Leisure World starts off with a whimsical tune before swan-diving into “Think on this Feeling,” a loose, upbeat track that reminds me of something I’d hear while walking through Disneyland. Broderick’s easygoing voice expresses, “So next time I’ll try / To think on this feeling / When somebody’s caught my eye / Only I can satisfy my own heart.” There’s a type of tranquil, embellished quality in not only these lines, but also in the spirited, cabaret-nuance of percussion instruments too—it’s quite the combination.

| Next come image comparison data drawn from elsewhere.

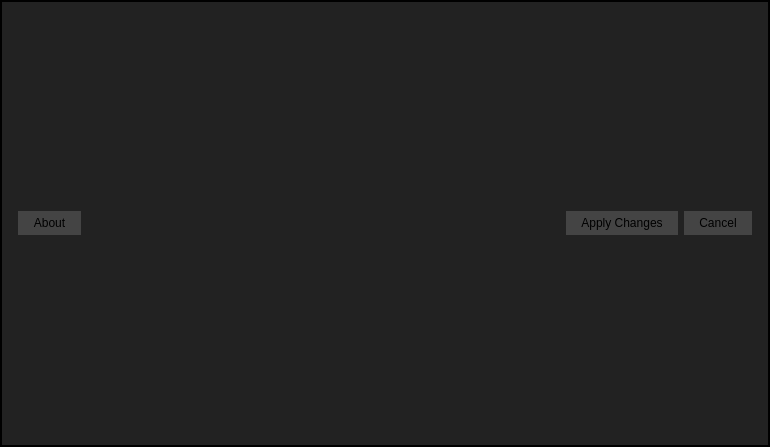
First picture: the form in src/dialogs/preferencesdialog.ui, repository jahshaka/Studio, before the edit.
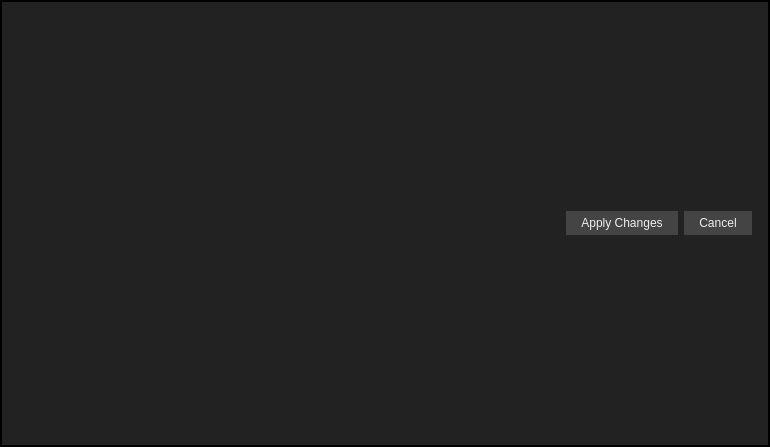
Second picture: the form after the edit.

```diff
--- a/src/dialogs/preferencesdialog.ui
+++ b/src/dialogs/preferencesdialog.ui
@@ -24,6 +24,7 @@
   border: 0;
   padding: 5px 15px;
   background: #444;
+	color: #EEE;
 }
 
 QPushButton::hover {
@@ -76,13 +77,6 @@
       <property name="bottomMargin">
        <number>13</number>
       </property>
-      <item>
-       <widget class="QPushButton" name="aboutButton">
-        <property name="text">
-         <string>About</string>
-        </property>
-       </widget>
-      </item>
       <item>
        <spacer name="horizontalSpacer">
         <property name="orientation">
```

Furthermore, the next song, “Learning Curve,” reflects on Broderick’s struggles of self-improvement before they switch gears in “Big Times,” a track with ’60s beach-rock likeness about trying to make it in good ole’ Hollywood: “They say nothing’s for free / Yeah they really wanna know / What you’re made of / I call the number to see / I left my name and number / I hope that they call in a short time / A flyer I saw on a street sign / Yeah this could be you in the big time / The big time / Big time.” Yes, Broderick’s repetitive songwriting style is uncomplicated and clear, which is what I absolutely adore—straightforward storytelling of love, ambition and above all, accepting what is. Hell, who doesn’t ever think about making it big? This lyrical directness also creates a lattice with us listeners, almost like a friendship.
About halfway through the album, the tone turns toward the woeful side of life. “So Blue,” an acoustic, slow-paced piece, gives a subtle glimpse of Broderick’s past selves as they wishfully sing, “I went by / Your old job today / And I felt all the things / I was hoping to feel / So I left shortly after / Of getting there / And I left shortly after / Of getting home / I thought to myself / Don’t I have better things? / Don’t I have better things? / Don’t I have better things? / That don’t make me so blue?” The rawness in this song is simply endearing.
But just when you expect more melancholy, “There’s a Time” chimes in your ears with its cheerful jingle, and evokes, again, Broderick’s own potential as they try to “look inwardly.” Likewise, I feel there’s a hopefulness included, the hopefulness of what one can make of their future all the while living in The Now. Is it possible? I don’t know. However, I truly do appreciate the desire and chance to simultaneously labor on both. Moreover, one of the highlight songs on Leisure World is “Spinning the Yarn,” a singable, six-minute rock anthem that’s distinctly unique from Diners’ discography, musically speaking. “There’s a whole wide world / Just spinning the yarn again.” Enough said.
Without a doubt, there’s a catchiness in each song that’s similar to Neil Diamond’s “Sweet Caroline” (ba ba baaa!) as well as the shared concept of the loss of innocence. And yet, even with the knowledge and maturity that has expanded in Diners, Broderick reminds me most of Catcher in the Rye’s Holden Caulfield, trying to catch us children from falling off the cliff into adulthood—the loss of innocence that happens in a blink of an eye, without any control. I’m sure folks will see this LP as a fun, vibrant and heartfelt listen, which it most definitely is. There is a lot more to Leisure World, however. Don’t underestimate Broderick because they are far ahead of the times. –Kassidy Waddell